John Ostrander: Comics Writing Lessons from Shakespeare
When asked my influences, I invariably add William Shakespeare which may seem a bit pompous. Shakespeare? Really? (Aside: this column is not going to deal with the whole “Who Really Was Shakespeare?” debate. If you want to believe someone other than Shakespeare wrote Shakespeare’s play, you go ahead. It’s not germane and, frankly, I’ve read as much on the subject as I care to and so far as I’m concerned, Shakespeare wrote Shakespeare’s plays. End of discussion.) Please note I am not comparing myself to Shakespeare; simply that I’ve learned some things about writing from him.
Theme is tied to plot. There are famous speeches and soliloquies in Shakespeare, where the character stops to speak his or her mind, none more famous than the “to Be Or Not Be” speech in Hamlet. The action, however, doesn’t just come to a stop while the player addresses the audience. They always advance the action of the moment, of the play. The action during the “To Be Or Not To Be” soliloquy is found in Hamlet trying to decide if he is going to kill himself because of the grief of his father’s death. It is appropriate for him to ask this question. To translate this to comics or movies – does the explosion advance the plot or is it there just to blow things up? All action sequences, all fight scenes, can be used to advance plot or explore character.
Explore all sides of the question. What did Shakespeare think on any given question? It’s hard to tell because he would give convincing arguments to both (or more) sides of a question. Example: in his play Measure For Measure, set in Vienna, the Duke feels that the city has gotten morally a little out of control. Pretending to leave town, he leaves Angelo – very upright, very moral, very strict – in charge. The Duke, however, disguises himself as a monk to see what happens. Angelo decides to close all the brothels and, under an ancient law, execute those who have gotten a woman pregnant without the bonds of marriage. A young man, Claudio, has fallen afoul of that and Angelo decides to make him an example. Claudio is clapped in jail and sentenced to die.
Claudio’s sister, Isabella, soon to be a nun, comes to plead for her brother. Angelo is taken with her beauty and, filled with desire for her, agrees to exchange Claudio’s life for a one night stand with Isabella. Virtuously, she refuses.
In the dungeon, the Count – disguised as a Monk – counsels Claudio, telling him, “Be absolute for death; either death or life / Shall thereby be the sweeter.” It’s a great speech about the acceptance of death and Claudio seems both comforted and made resolute by it.
Yet, shortly after in the same scene, after Isabella tells Claudio of Angelo’s offer, he begs her to do it. He expresses his fear of death with, “. . . to die, and go we know not where / To lie in cold obstruction and to rot. . .” Which attitude speaks Shakespeare’s true mind?

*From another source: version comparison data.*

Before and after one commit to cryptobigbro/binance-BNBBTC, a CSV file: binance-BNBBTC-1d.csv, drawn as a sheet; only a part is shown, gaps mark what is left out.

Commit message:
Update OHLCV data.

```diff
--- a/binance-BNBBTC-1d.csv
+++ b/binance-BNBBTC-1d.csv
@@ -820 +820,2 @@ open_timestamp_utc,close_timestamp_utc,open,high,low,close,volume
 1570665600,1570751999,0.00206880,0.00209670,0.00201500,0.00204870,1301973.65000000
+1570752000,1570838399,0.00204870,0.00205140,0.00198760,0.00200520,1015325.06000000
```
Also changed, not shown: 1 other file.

Both. Both are true, to the moment, to the character, to the author, and for the reader or audience. It comes down to which is truer for us and that was Shakespeare’s intent or what I learned from it. Shakespeare had a many faceted mind and he used it in his work.
Write for the now. In Shakespeare’s day, plays were popular entertainments. Poetry might be gathered in a book but plays were not. Theater was a low art form, just above bear baiting. Shakespeare himself never gathered his plays for publication; that was done after Shakespeare’s death by his friend Ben Jonson, himself a playwright of no small fame or self-esteem who felt that his own plays were worthy of publication and his friend Shakespeare was almost as good and so deserved the same respect.
Shakespeare was writing to please the crowd, but also to note and comment on the issues of the day. Queen Elizabeth I was aging and indeed would die in Shakespeare’s lifetime. Until the very last, she had no heir. Shakespeare’s War of the Roses documented what happened to the nation when King Henry V died without an heir, the wars and cruelties of both sides and that could happen again if no successor was named to Queen Elizabeth’s throne. He also explored what made a good, even great monarch.
As writers, we have to work with the time we have, today, and write things that will resonate with our readers today. Shakespeare did so brilliantly and wound up speaking to people of all time – but he wrote for his own time in a manner that was very entertaining.
That’s what I want to do when I grow up, as I grow up. Be entertaining; touch a chord. These are among the things I’ve taken away from Willie S.
MONDAY MORNING: Mindy Newell
TUESDAY MORNING: Emily S. Whitten